Change detection outputs

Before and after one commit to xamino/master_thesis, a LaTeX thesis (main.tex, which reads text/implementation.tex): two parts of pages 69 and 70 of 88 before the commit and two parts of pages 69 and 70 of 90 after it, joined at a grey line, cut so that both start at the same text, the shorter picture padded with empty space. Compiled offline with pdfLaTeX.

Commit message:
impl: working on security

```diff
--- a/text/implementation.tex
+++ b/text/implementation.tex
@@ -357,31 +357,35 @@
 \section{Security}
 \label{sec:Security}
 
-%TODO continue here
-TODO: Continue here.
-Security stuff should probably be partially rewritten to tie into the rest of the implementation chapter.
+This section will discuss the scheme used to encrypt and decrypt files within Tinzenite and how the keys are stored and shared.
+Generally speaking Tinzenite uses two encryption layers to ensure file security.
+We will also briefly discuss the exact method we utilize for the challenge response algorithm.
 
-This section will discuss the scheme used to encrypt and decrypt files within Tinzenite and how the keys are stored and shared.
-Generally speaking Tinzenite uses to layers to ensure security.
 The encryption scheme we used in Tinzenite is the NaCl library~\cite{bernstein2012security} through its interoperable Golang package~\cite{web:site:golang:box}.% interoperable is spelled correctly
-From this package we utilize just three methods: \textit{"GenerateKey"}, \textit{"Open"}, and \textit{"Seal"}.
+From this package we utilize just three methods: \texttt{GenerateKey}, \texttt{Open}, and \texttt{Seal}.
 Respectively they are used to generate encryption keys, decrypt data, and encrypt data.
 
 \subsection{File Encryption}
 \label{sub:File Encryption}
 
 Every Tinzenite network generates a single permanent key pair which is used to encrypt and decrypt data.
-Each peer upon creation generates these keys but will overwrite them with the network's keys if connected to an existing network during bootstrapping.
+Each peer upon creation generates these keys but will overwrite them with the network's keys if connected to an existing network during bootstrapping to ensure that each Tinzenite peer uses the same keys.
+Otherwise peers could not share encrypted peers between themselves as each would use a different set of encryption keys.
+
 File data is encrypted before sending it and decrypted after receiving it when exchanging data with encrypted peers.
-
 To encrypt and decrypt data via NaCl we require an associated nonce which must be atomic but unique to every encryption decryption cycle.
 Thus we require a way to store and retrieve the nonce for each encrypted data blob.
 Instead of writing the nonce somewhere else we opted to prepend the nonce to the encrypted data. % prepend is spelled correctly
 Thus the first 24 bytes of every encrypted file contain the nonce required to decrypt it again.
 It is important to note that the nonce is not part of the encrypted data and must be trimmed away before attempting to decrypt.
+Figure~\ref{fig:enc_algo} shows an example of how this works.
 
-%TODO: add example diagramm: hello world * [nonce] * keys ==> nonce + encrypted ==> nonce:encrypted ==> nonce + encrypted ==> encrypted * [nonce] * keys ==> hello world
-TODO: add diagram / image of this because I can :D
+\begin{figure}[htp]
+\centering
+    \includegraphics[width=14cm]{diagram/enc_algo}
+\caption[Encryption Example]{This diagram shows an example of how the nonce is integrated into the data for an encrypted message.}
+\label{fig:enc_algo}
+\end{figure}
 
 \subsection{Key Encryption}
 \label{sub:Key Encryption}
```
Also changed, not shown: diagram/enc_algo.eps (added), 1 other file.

■ Prompt: Read the data above and pull out each line that holds the string "files".

■ Solution to the exercise:
+This section will discuss the scheme used to encrypt and decrypt files within Tinzenite and how the keys are stored and shared.
-This section will discuss the scheme used to encrypt and decrypt files within Tinzenite and how the keys are stored and shared.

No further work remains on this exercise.